Over the years I've gotten away from my early interest in herbs and medicine. I know part of the reason. A couple paragraphs up I wrote about dosing over months. In this so-called modern age, we're too busy to be sick, and if there is, or appears to be, a quick fix, we'll (well, I'll) go for it. While this can work, and is certainly convenient, I realize I've forgotten just how potent certain herbal remedies can be.

One aspect of chronic Lyme is that nothing is convenient or quick anymore. Not life, not medication, and certainly not a cure. With this backdrop, and wondering if I'll ever really get better, a well thought-out herbal protocol is very attractive to me at this point. At the very least, my immune system can use all the help it can get, and the steady gentle influence of these herbs over a long period of time can't help but be beneficial.


Shiloh said...

Hows it going? Have you continued the protocol?
I am just starting.

Joe said...

No, I had to stop the protocol after a month or so. It nearly wrecked my liver. Detailed in the above link.

Anonymous said...

I'm sorry it didn't work for you. I have had Lyme 3-4 years and one month of doxy plus this herbal protocol kicked all 20+ symptoms except hearing loss and tinnitus. The Japanese knotweed by Gaia Herbs kicked my all neurological stuff and vision issues in three days.
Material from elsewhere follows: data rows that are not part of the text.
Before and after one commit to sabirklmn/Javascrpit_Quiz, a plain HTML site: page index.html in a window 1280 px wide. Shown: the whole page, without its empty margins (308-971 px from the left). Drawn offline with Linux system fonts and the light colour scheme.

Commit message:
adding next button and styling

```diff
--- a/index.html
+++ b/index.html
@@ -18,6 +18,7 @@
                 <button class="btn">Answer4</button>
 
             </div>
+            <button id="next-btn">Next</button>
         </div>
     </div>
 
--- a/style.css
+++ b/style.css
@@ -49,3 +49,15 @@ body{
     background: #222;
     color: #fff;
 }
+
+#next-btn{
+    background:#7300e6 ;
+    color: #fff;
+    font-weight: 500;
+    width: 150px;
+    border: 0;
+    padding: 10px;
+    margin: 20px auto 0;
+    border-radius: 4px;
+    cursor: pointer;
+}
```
I plan to remain on it for 3-6 months to improve my chances of not relapsing.

Cindy Dy said...

Thank you for putting an effort to published this article. You've done a great job! Good bless!